All reasons that his words could inject instability in places well beyond Old Jerusalem's city walls.

Trump 'declaring war'

At the time of writing, protests have been called for in Los Angeles, London, Manchester and Dublin. One has also been planned for Thursday in front of the U.S. Embassy in Amman, Jordan. In Turkey, protesters gathered at the U.S. consulate shortly after the announcement.

U.S. embassies have warned citizens of the possibility of protests that could turn violent in Germany, Italy and Portugal. 

Trump's move could also exacerbate and widen another chasm — between the West and Muslim countries — that benefits extremists on all sides.

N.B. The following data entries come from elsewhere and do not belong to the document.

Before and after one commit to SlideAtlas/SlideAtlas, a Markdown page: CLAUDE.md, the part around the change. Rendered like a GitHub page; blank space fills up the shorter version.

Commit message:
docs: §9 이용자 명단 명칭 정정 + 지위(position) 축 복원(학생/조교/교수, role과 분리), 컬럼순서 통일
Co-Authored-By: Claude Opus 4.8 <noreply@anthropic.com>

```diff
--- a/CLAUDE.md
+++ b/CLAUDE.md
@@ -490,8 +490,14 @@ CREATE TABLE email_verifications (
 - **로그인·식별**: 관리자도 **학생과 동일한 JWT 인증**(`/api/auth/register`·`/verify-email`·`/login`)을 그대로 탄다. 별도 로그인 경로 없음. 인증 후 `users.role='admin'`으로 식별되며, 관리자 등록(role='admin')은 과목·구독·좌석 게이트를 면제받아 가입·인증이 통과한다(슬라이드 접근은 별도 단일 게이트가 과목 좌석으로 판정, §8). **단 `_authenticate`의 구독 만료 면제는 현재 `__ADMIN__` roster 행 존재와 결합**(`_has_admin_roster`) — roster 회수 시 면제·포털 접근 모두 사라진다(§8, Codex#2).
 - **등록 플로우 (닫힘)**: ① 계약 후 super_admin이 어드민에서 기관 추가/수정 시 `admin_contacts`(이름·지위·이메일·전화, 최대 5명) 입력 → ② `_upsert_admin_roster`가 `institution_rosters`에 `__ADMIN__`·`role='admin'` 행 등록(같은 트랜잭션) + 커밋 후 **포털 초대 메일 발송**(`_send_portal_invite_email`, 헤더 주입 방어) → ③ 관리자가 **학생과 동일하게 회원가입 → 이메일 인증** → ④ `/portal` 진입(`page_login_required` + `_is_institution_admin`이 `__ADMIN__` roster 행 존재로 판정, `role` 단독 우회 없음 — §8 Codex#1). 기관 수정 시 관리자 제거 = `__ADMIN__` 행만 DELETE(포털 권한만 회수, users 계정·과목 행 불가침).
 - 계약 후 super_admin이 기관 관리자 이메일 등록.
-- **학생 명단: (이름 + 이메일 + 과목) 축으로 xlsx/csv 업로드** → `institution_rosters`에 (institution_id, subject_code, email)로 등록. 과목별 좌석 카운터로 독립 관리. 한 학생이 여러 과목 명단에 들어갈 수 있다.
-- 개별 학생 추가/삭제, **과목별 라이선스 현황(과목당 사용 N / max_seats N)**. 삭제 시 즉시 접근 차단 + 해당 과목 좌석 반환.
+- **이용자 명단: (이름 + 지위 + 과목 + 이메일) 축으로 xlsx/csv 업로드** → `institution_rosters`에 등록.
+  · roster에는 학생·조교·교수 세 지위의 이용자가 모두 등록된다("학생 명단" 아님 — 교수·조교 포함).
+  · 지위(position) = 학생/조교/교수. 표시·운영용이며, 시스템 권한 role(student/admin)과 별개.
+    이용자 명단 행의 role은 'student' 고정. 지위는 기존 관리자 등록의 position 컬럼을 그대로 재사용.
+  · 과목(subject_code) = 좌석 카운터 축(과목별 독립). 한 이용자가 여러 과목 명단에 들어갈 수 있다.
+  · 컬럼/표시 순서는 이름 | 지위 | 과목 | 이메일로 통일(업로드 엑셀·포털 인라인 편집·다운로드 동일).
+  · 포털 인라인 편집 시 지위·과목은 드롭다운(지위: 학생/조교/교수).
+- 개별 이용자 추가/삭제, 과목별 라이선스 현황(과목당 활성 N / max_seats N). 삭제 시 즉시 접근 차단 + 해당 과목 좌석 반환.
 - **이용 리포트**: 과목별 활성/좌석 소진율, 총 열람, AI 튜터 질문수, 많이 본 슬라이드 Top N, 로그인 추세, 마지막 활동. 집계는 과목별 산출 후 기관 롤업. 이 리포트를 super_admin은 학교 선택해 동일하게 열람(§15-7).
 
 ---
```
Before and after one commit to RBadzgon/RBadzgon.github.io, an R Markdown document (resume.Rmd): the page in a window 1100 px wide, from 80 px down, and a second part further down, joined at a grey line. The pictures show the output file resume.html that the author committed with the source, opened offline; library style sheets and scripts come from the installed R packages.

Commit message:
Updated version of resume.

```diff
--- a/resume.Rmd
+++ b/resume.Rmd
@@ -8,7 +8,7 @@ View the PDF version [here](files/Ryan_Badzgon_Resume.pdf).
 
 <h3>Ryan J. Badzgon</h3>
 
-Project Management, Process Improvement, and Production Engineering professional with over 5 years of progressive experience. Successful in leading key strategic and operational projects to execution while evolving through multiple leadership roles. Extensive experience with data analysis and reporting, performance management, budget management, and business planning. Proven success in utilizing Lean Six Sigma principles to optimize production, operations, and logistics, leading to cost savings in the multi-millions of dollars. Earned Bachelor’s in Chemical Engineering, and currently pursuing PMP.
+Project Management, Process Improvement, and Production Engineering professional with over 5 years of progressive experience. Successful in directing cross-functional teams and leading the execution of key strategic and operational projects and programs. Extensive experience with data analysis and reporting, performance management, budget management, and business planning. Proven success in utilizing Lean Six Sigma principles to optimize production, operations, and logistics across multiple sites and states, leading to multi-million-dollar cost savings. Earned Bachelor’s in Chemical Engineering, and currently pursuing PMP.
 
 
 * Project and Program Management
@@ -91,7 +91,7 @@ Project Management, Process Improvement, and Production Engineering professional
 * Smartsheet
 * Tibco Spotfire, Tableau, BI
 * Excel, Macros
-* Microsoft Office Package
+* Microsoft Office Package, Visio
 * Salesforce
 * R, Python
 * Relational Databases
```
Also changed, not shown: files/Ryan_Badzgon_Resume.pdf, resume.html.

Already incensed by Trump's travel ban on six majority-Muslim countries and years-long wars in Iraq, Syria and Afghanistan, many Muslims will see this decision as an affront and as an extension of an anti-Muslim policy.

Trump is "declaring war against 1.5 billion Muslims, hundreds of millions of Christians," said Manuel Hassassian, Palestinian chief representative in the U.K.

The issue of Jerusalem isn't only a Middle East one, its delicate status derived from more than just the tug of war between Israelis and Palestinians, each claiming it as their capital. It is also home to sites revered by Jews, Christians and Muslims.

'Ill-considered' decision

Divorced from the Israeli-Palestinian conflict, for Muslims worldwide, the Al-Aqsa mosque — on the site known to Jews as the Temple Mount — is a deeply emotional and sensitive matter, too. Passion about its fate reaches into homes from Calgary to Paris to Islamabad and beyond.

It is the religion's third-holiest site, after those in Mecca and Medina. 

In the region, while sentiments about the Israeli-Palestinian conflict have been dormant as other clashes have raged, Trump's stance will give them new life by touching a nerve on the grandfather of all Mideast causes.

Much of the indignation centred on Trump's decision flying in the face of international consensus on Jerusalem's status. 

Leaders of key U.S. allies — Saudi Arabia, Egypt and Jordan — publicly voiced their concerns about Trump's plans but are unlikely to take major steps to rupture a relationship that is crucial to them.

A Saudi royal court statement called the decision "unwarranted and irresponsible."

Trump's decision puts all U.S. allies in the region in an awkward position. It gives strength to anti-American voices like Iran's and Hezbollah's, which relish pointing out what they describe as the hypocrisy of Arab nations that outwardly express allegiance to the Palestinian cause and yet tacitly support U.S. policies.

British Prime Minister Theresa May, seen here with Trump during the G20 summit in Hamburg in July, said Trump's statement was 'unhelpful in terms of prospects for peace in the region.' (Matt Cardy/Getty Images)

Jordan, which has a majority Palestinian population and whose king is the official custodian of the Al-Aqsa holy site, may well pay the biggest price in terms of stability.

The decision "would have dangerous repercussions for the security and stability of the Middle East," King Abdullah said in a statement before Trump spoke. "It would undermine the U.S. administration's efforts to resume the peace process and hurt the feelings of both Christians and Muslims." 

Jordanian officials later called the Jerusalem declaration "legally null."

Turkey, a NATO member, used stronger language, vowing to end its diplomatic ties with Israel if Trump went ahead.

Separately, the decision could swell support for militant organizations and embolden individuals who exploit the Palestinian cause to spread their own extremist and anti-Western ideology. Those consequences could linger for years, fuelling a fresh cycle of violence and hate.

The decision is "completely unhelpful at best, dangerously ill-considered at worst," said Rex Brynen, a professor of political science at Montreal's McGill University who specializes in the Middle East.

"I think it contributes to the constant drip, drip, drip of delegitimizing and demonizing the United States. It does damage to the U.S. in a lasting way." 


Nahlah Ayed

Host of CBC Ideas

Nahlah Ayed is the host of the nightly CBC Radio program Ideas. A veteran of foreign reportage, she's spent nearly a decade covering major world events from London, and another decade covering upheaval across the Middle East. Ayed was previously a parliamentary reporter for The Canadian Press.